**Activity**
Pick every line from the data below that contains the string "evento" and copy it.

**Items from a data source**
····················
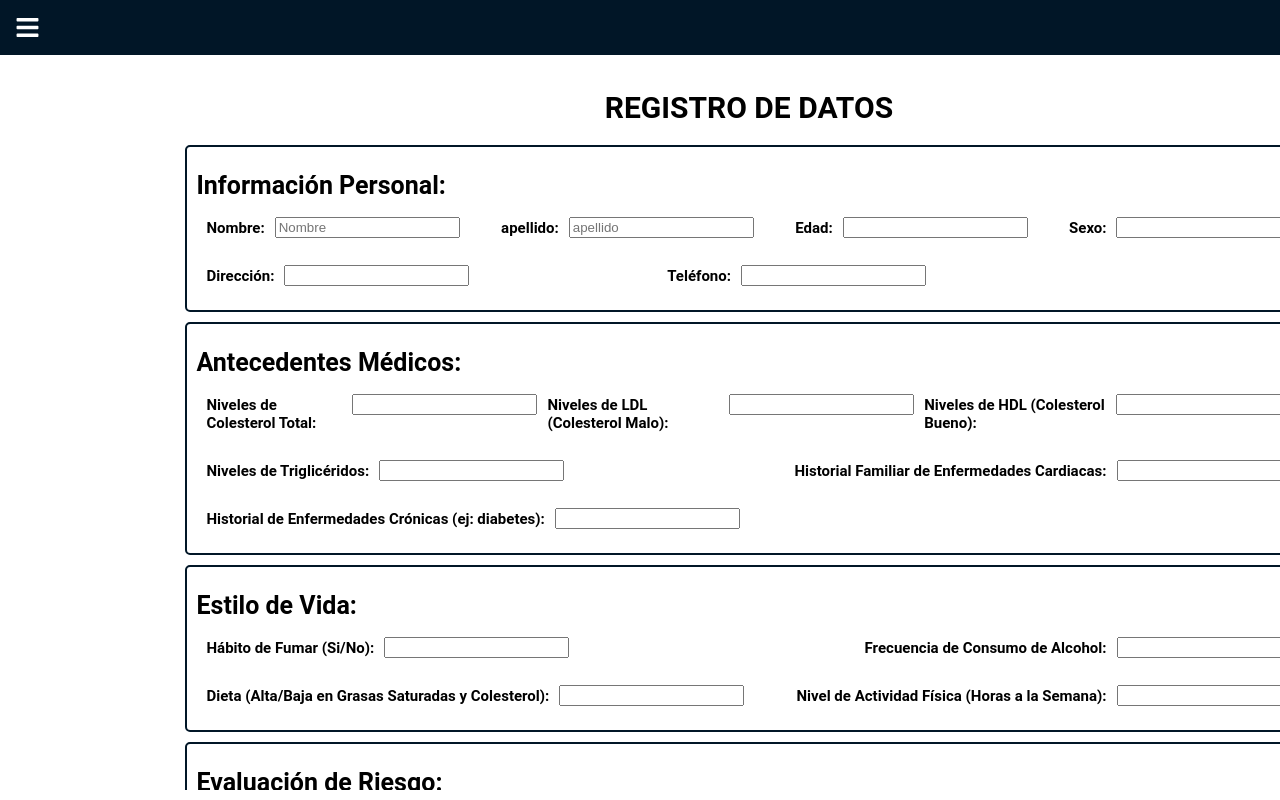
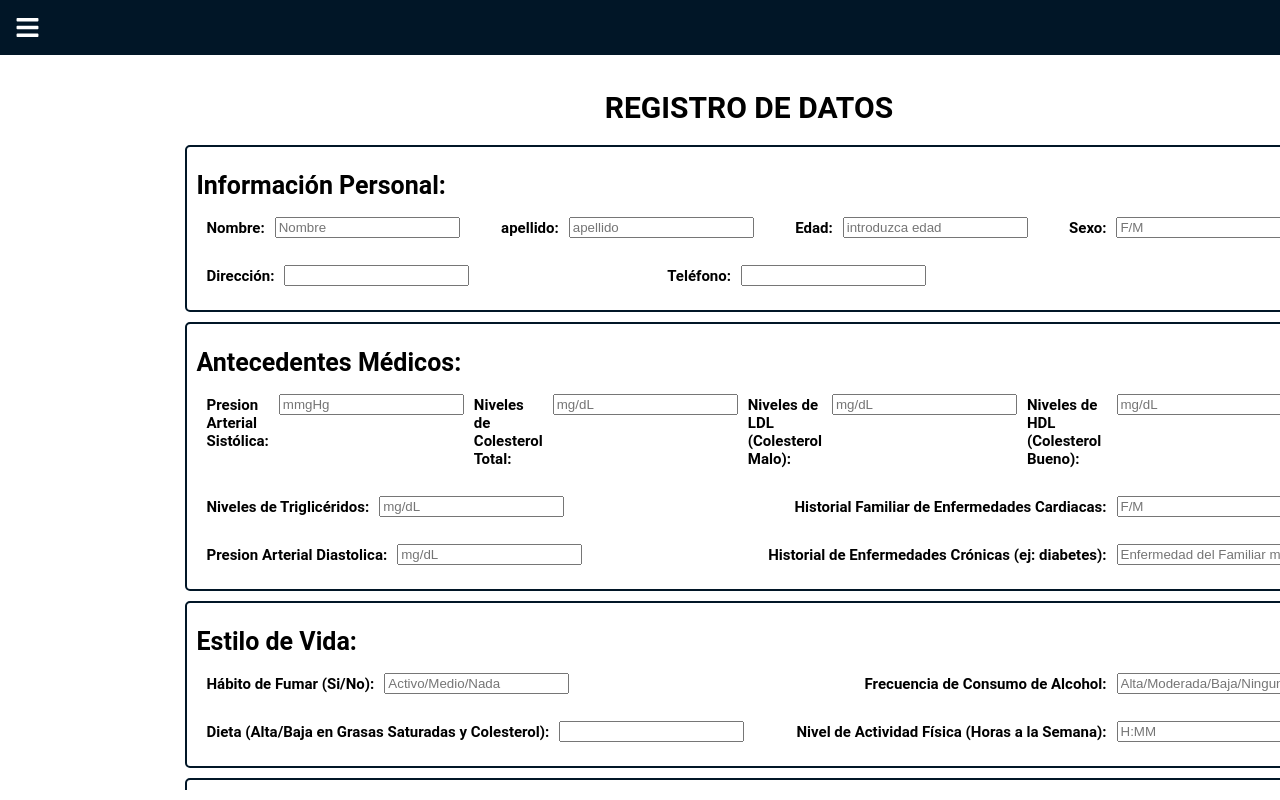
Before and after one commit to RonnyMeza03/Doclinapp-PA-IV, a React (Create React App) app in the folder client/: page /usuarios in a window 1280 px wide. Shown: the top 800 px of the page. Built offline with nearby package versions, Linux system fonts and the light colour scheme.

Commit message:
se completo el envio y recibimiento de datos del front-end al back-end

```diff
--- a/client/src/componentes/paginas/Informes.js
+++ b/client/src/componentes/paginas/Informes.js
@@ -56,7 +56,7 @@ const Informes = () => {
       {mostrarLista && ( // Renderizar la lista solo si mostrarLista es true
         <ul>
           {usuarios.map((usuarios) => (
-            <Persona key={usuarios.id} nombre={usuarios.nombre} apellido={usuarios.apellido} edad={"20"} onClick={() => abrirDialogo(usuarios.id)} />
+            <Persona key={usuarios.id} nombre={usuarios.nombre} apellido={usuarios.apellido} edad={usuarios.edad} onClick={() => abrirDialogo(usuarios.id)} />
           ))}
         </ul>
       )}
--- a/client/src/componentes/paginas/Usuarios.js
+++ b/client/src/componentes/paginas/Usuarios.js
@@ -3,12 +3,12 @@ import React from "react";
 import {Formik} from "formik";
 import { crearUsuarioRequest } from "../../api/usuarios.api";
 
-const handleChange = (evento) => {
-  console.log(evento);
-  console.log(evento.target.value);
-};
+
 
 const Usuarios = () => {
+
+
+
   return (
     <div className="usuario-container">
       <h1>REGISTRO DE DATOS</h1>
@@ -16,15 +16,31 @@ const Usuarios = () => {
         initialValues={{
           nombre: "",
           apellido: "",
+          edad:"",
+          sexo: "",
+          sistolica: "",
+          ldl:"",
+          hdl:"",
+          trigriceridos: "",
+          familiares: "",
+          enfermedades: "",
+          fumar:"",
+          alcohol:"",
+          dieta:"",
+          actividad:"",
+          masa:"",
+          glucosa:"",
+          colesterol:"",
+          diastolica:""
         }}
         onSubmit={async (values, actions) => {
           console.log(values);
           try {
-            const respuesta = crearUsuarioRequest(values);
+            const respuesta = await crearUsuarioRequest(values);
             console.log(respuesta);
             actions.resetForm();
           } catch (error) {
-            console.log(error);
+            console.error(error);
           }
         }}
       >
@@ -66,14 +82,28 @@ const Usuarios = () => {
                   <p>
                     <strong>Edad:</strong>
                   </p>
-                  <input type="text" />
+                  <input
+                    type="number"
+                    id="edad"
+                    name="edad"
+                    placeholder="introduzca edad"
+                    onChange={handleChange}
+                    value={values.edad}
+                     />
                 </div>
 
                 <div className="input">
                   <p>
                     <strong>Sexo:</strong>
                   </p>
-                  <input type="text" />
+                  <input
+                    type="text"
+                    id="sexo"
+                    name="sexo"
+                    placeholder="F/M"
+                    onChange={handleChange}
+                    value={values.sexo}
+                  />
                 </div>
               </div>
 
@@ -98,25 +128,59 @@ const Usuarios = () => {
             <div className="medical-history border">
               <b>Antecedentes Médicos:</b>
               <div className="separation">
+              <div className="input">
+                  <p>
+                    <strong>Presion Arterial Sistólica:</strong>{" "}
+                  </p>
+                  <input
+                    type="number"
+                    id="sistolica"
+                    name="sistolica"
+                    placeholder="mmgHg"
+                    onChange={handleChange}
+                    value={values.sistolica}
+                  />
+                </div>
                 <div className="input">
                   <p>
                     <strong>Niveles de Colesterol Total:</strong>{" "}
                   </p>
-                  <input type="text" />
+                  <input
+                    type="number"
+                    id="colesterol"
+                    name="colesterol"
+                    placeholder="mg/dL"
+                    onChange={handleChange}
+                    value={values.colesterol}
+                  />
                 </div>
 
                 <div className="input">
                   <p>
                     <strong>Niveles de LDL (Colesterol Malo):</strong>{" "}
                   </p>
-                  <input type="text" />
+                  <input
+                    type="number"
+                    id="ldl"
+                    name="ldl"
+                    placeholder="mg/dL"
+                    onChange={handleChange}
+                    value={values.ldl}
+                  />
                 </div>
 
                 <div className="input">
                   <p>
                     <strong>Niveles de HDL (Colesterol Bueno):</strong>{" "}
                   </p>
-                  <input type="text" />
+                  <input
+                    type="number"
+                    id="hdl"
+                    name="hdl"
+                    placeholder="mg/dL"
+                    onChange={handleChange}
+                    value={values.hdl}
+                  />
                 </div>
               </div>
 
@@ -125,7 +189,14 @@ const Usuarios = () => {
                   <p>
                     <strong>Niveles de Triglicéridos:</strong>{" "}
                   </p>
-                  <input type="text" />
+                  <input
+                    type="number"
+                    id="trigriceridos"
+                    name="trigriceridos"
+                    placeholder="mg/dL"
+                    onChange={handleChange}
+                    value={values.trigriceridos}
+                  />
                 </div>
 
                 <div className="input">
@@ -134,18 +205,45 @@ const Usuarios = () => {
                       Historial Familiar de Enfermedades Cardiacas:
                     </strong>{" "}
                   </p>
-                  <input type="text" />
+                  <input
+                    type="text"
+                    id="familiares"
+                    name="familiares"
+                    placeholder="F/M"
+                    onChange={handleChange}
+                    value={values.familiares}
+                  />
                 </div>
               </div>
 
               <div className="separation">
+              <div className="input">
+                  <p>
+                    <strong>Presion Arterial Diastolica:</strong>{" "}
+                  </p>
+                  <input
+                    type="number"
+                    id="diastolica"
+                    name="diastolica"
+                    placeholder="mg/dL"
+                    onChange={handleChange}
+                    value={values.diastolica}
+                  />
+                </div>
                 <div className="input">
                   <p>
                     <strong>
                       Historial de Enfermedades Crónicas (ej: diabetes):
                     </strong>{" "}
                   </p>
-                  <input type="text" />
+                  <input
+                    type="text"
+                    id="enfermedades"
+                    name="enfermedades"
+                    placeholder="Enfermedad del Familiar mas cercano"
+                    onChange={handleChange}
+                    value={values.enfermedades}
+                  />
                 </div>
               </div>
             </div>
@@ -158,14 +256,28 @@ const Usuarios = () => {
                   <p>
                     <strong>Hábito de Fumar (Si/No):</strong>{" "}
                   </p>
-                  <input type="text" />
+                  <input
+                    type="text"
+                    id="fumar"
+                    name="fumar"
+                    placeholder="Activo/Medio/Nada"
+                    onChange={handleChange}
+                    value={values.fumar}
+                  />
                 </div>
 
                 <div className="input">
                   <p>
                     <strong>Frecuencia de Consumo de Alcohol:</strong>{" "}
                   </p>
-                  <input type="text" />
+                  <input
+                    type="text"
+                    id="alcohol"
+                    name="alcohol"
+                    placeholder="Alta/Moderada/Baja/Ninguna"
+                    onChange={handleChange}
+                    value={values.alcohol}
+                  />
                 </div>
               </div>
 
@@ -176,7 +288,14 @@ const Usuarios = () => {
                       Dieta (Alta/Baja en Grasas Saturadas y Colesterol):
                     </strong>{" "}
                   </p>
-                  <input type="text" />
+                  <input
+                    type="text"
+                    id="dieta"
+                    name="dieta"
+                    placeholder=""
+                    onChange={handleChange}
+                    value={values.dieta}
+                  />
                 </div>
 
                 <div className="input">
@@ -185,7 +304,14 @@ const Usuarios = () => {
                       Nivel de Actividad Física (Horas a la Semana):
                     </strong>{" "}
                   </p>
-                  <input type="text" />
+                  <input
+                    type="text"
+                    id="actividad"
+                    name="actividad"
+                    placeholder="H:MM"
+                    onChange={handleChange}
+                    value={values.actividad}
+                  />
                 </div>
               </div>
             </div>
@@ -198,14 +324,28 @@ const Usuarios = () => {
                   <p>
                     <strong>Índice de Masa Corporal (IMC):</strong>{" "}
                   </p>
-                  <input type="text" />
+                  <input
+                    type="number"
+                    id="masa"
+                    name="masa"
+                    placeholder="Kg"
+                    onChange={handleChange}
+                    value={values.masa}
+                  />
                 </div>
 
                 <div className="input">
                   <p>
                     <strong>Niveles de Glucosa en Sangre:</strong>{" "}
                   </p>
-                  <input type="text" />
+                  <input
+                    type="number"
+                    id="glucosa"
+                    name="glucosa"
+                    placeholder="mg/dL"
+                    onChange={handleChange}
+                    value={values.glucosa}
+                  />
                 </div>
               </div>
             </div>
```
Also changed, not shown: client/src/componentes/paginas/function-informes/Dialogo.js (+15 -15 lines), 2 other files (tests, documents, lock files or other folders).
····················
**Written solution**
-const handleChange = (evento) => {
-  console.log(evento);
-  console.log(evento.target.value);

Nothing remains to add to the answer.